I may suspect that the advertiser has gone in and smoothed the person’s skin, brightened their teeth or even shaved off a few pounds with photoshop, but without a direct disclosure from the advertiser, I can never be sure. For all I know, the people in the ads are naturally perfect.

When you are constantly fed images of perfect people through advertising, it can make you start to draw unfair comparisons. I know that I do not look like the people I see in ads, but because the flawless people are the only group represented, I start to feel insecure about my own appearance. Sometimes, I feel like I should look more like them.

If these models are being retouched and edited, they are inadvertently setting an unrealistic body image standard. When a certain look is perpetuated over and over again in advertising using photoshop, it creates a problematic expectation for the average person and their own appearance.

In the United Kingdom, a bill was introduced to tackle the harmful effects of photoshopping bodies in advertising. The “Digitally Altered Body Images bill” seeks to ensure that advertisers and influencers are upfront about any editing of human faces and bodies in their campaigns.

Luke Evans, the government official who introduced the bill, wants advertisers, broadcasters and publishers to add a logo disclaimer to retouched images. Evans said that adding this logo would be no different than paid promotion disclaimers or disclaimers about not using actual video game footage in commercials.

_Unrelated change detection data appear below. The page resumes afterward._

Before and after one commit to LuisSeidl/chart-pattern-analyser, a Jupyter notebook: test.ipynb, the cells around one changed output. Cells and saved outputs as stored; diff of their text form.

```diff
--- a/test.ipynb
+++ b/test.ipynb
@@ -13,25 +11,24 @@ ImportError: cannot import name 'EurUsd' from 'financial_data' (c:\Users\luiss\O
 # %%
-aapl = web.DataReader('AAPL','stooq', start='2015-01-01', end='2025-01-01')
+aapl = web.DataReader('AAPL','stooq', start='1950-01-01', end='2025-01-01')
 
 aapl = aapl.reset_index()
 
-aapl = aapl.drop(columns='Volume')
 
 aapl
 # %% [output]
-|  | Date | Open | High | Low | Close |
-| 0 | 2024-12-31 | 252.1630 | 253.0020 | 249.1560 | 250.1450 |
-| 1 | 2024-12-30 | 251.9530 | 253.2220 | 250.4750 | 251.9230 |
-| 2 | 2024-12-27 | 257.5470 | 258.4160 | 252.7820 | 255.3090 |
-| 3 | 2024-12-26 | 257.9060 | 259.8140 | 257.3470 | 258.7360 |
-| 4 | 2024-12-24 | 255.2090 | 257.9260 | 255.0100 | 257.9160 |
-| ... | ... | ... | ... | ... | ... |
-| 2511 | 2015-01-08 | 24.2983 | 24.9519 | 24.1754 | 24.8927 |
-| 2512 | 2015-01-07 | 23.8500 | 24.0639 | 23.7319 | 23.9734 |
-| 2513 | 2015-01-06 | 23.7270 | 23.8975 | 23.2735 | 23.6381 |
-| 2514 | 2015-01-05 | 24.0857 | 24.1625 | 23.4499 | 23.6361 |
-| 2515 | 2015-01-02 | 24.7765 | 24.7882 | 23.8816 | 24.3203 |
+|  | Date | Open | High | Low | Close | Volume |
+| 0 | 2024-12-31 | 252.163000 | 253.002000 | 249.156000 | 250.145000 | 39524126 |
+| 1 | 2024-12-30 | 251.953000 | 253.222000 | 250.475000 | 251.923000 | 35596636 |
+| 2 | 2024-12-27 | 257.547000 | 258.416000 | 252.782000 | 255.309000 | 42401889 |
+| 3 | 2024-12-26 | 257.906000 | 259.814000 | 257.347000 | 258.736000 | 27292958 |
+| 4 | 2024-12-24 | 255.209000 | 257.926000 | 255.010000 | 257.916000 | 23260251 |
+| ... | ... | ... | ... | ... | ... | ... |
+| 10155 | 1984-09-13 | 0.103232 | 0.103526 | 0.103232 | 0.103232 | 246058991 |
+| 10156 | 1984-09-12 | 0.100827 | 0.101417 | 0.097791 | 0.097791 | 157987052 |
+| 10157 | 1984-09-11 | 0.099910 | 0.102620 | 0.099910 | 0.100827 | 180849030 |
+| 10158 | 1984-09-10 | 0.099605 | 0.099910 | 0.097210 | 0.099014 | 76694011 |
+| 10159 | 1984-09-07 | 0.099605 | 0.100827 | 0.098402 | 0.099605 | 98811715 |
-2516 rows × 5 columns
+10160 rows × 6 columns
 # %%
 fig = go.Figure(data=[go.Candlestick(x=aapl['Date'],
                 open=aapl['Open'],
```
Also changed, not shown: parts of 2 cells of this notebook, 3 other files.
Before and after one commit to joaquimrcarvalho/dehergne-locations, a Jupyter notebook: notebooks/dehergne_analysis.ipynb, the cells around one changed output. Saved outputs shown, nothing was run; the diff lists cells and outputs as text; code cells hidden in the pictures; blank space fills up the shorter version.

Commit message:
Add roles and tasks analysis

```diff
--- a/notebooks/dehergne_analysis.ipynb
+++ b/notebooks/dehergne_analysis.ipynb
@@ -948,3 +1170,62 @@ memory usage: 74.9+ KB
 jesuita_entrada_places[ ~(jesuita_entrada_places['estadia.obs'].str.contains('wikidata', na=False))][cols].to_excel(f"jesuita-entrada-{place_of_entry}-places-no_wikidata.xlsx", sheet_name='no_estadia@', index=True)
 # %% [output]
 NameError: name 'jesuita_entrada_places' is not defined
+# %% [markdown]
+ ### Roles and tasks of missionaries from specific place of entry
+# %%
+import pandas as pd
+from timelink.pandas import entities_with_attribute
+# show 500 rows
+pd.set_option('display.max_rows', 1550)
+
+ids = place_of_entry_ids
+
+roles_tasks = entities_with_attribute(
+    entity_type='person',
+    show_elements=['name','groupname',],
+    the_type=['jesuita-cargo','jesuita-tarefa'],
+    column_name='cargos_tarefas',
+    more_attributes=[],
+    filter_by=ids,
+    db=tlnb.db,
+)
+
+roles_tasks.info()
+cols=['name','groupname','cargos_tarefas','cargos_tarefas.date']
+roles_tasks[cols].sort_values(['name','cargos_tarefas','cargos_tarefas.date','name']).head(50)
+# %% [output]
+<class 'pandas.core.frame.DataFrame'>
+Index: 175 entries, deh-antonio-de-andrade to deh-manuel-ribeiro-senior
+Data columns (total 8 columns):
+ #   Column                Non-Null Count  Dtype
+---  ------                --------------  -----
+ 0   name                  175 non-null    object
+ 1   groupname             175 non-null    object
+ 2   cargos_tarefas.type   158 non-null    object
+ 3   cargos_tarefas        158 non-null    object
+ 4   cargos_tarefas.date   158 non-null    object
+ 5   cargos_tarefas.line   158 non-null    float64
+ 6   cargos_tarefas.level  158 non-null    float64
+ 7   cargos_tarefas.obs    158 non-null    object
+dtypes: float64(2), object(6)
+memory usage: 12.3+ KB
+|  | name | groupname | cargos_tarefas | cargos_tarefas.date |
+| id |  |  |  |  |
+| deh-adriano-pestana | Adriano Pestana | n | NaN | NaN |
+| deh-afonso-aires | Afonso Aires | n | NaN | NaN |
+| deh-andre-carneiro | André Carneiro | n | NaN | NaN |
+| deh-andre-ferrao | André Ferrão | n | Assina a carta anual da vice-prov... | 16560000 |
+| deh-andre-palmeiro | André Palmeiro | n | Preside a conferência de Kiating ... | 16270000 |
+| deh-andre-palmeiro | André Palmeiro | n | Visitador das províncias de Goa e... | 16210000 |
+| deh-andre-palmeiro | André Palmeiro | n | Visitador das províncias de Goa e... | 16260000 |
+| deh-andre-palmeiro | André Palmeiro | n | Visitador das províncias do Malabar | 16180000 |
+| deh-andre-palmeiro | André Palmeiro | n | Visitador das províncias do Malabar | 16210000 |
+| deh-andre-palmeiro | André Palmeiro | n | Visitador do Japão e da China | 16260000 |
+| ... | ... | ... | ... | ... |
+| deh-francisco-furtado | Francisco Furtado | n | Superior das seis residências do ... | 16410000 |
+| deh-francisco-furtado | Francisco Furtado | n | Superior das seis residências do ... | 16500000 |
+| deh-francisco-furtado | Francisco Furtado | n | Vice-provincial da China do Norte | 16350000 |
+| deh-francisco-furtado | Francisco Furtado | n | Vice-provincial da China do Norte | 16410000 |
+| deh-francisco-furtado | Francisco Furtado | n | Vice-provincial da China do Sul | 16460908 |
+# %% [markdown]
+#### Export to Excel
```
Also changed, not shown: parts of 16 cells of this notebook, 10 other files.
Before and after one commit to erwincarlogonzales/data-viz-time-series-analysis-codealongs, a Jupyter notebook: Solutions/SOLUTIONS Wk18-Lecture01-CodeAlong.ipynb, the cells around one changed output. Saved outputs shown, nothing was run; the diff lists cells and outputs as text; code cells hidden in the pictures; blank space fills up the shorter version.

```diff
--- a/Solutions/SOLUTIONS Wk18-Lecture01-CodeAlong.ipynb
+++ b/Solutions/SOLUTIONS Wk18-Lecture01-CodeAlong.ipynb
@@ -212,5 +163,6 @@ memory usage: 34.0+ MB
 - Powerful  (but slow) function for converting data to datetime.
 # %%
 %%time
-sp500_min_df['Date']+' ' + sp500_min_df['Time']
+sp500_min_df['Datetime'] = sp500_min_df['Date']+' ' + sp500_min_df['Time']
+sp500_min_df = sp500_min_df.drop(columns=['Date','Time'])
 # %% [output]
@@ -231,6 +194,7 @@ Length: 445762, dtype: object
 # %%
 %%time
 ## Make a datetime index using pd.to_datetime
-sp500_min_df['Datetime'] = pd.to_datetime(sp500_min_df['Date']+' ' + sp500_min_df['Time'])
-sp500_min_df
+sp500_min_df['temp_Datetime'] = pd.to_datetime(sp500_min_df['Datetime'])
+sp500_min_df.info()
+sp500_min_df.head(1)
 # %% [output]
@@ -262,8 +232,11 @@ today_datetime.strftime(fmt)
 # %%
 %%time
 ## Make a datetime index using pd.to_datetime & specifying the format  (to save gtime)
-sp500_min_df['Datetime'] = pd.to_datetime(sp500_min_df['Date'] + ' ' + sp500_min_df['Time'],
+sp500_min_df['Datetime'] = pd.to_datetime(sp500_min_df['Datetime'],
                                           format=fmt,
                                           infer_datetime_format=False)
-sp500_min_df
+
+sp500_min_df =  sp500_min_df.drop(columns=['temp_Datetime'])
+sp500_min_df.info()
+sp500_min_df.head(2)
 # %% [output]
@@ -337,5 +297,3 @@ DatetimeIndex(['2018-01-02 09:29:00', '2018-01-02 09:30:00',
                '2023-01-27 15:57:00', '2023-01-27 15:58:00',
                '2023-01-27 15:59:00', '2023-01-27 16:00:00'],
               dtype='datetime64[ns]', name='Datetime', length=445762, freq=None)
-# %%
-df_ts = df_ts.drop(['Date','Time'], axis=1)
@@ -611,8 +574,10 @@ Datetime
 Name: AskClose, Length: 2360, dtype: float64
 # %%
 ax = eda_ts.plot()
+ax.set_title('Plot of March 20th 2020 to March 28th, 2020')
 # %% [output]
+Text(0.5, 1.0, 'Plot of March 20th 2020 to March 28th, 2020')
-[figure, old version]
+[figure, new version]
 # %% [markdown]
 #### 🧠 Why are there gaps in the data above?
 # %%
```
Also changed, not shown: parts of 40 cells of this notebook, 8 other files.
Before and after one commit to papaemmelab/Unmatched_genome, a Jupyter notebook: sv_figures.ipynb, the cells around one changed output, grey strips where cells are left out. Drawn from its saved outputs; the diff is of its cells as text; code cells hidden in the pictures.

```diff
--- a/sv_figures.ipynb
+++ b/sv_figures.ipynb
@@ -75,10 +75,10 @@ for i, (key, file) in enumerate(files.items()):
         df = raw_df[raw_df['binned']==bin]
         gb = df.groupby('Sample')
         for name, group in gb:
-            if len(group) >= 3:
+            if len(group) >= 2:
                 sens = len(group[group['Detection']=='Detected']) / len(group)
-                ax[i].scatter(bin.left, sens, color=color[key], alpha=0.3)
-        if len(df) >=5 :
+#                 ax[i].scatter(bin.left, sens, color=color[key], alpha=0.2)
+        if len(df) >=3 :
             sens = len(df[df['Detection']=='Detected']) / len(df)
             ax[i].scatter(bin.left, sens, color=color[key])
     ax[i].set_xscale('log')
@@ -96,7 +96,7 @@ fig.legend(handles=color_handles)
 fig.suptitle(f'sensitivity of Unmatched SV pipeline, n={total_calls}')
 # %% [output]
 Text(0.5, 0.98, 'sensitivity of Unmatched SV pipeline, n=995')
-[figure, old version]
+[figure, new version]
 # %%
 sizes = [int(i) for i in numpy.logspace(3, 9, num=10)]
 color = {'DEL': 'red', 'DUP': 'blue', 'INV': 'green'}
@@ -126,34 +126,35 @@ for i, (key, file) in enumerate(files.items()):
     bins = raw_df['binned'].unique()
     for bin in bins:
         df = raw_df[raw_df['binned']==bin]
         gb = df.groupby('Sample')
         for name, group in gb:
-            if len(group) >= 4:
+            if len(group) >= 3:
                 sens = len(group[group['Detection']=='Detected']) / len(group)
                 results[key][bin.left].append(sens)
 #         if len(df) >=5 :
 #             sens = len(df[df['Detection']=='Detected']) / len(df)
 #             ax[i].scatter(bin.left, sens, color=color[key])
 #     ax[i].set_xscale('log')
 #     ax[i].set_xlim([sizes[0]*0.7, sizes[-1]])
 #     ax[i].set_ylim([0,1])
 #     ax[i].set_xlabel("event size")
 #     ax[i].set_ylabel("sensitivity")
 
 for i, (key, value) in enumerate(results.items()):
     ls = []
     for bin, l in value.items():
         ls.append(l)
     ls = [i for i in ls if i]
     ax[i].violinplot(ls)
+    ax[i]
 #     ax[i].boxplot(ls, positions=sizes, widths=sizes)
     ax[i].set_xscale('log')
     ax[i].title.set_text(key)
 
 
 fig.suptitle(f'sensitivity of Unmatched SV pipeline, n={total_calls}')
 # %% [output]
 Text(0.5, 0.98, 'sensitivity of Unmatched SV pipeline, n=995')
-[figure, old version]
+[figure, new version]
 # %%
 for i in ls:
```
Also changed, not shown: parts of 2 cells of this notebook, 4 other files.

The bill was created to address mental health, body image and self-loathing. Evans says that he hopes that more advertisers will show body positivity instead of bodies that “are literally impossible without digital manipulation.”

If government officials are concerned for their constituents, photoshopping in advertising is a problem that needs to be addressed.

Some may argue that the correlation between looking at advertising and having a poor body image is purely anecdotal.

That is not the case.

The image-sharing platform Instagram has been under intense scrutiny for being unhealthy for teenage girls. A whistleblower for Facebook said that studies from the company found that 13.5% of U.K. teen girls said Instagram worsens suicidal thoughts and 17% of teen girls say their eating disorders got worse after Instagram use.

Manipulation of photos results in poor body image, harming young women who see these kinds of advertisements or sponsored content from influencers.

Government officials, companies and consumers have brought attention to the harmful effects of photoshop in advertising. It is not healthy to push body standards that are not achievable without editing. It warps people’s body image and creates harmful standards in society.

Advertisers have a responsibility to consumers. As the people behind one of the most powerful media channels, we need to understand how we are creating harm. We must stop retouching people’s bodies.

Photoshop has no place in advertising.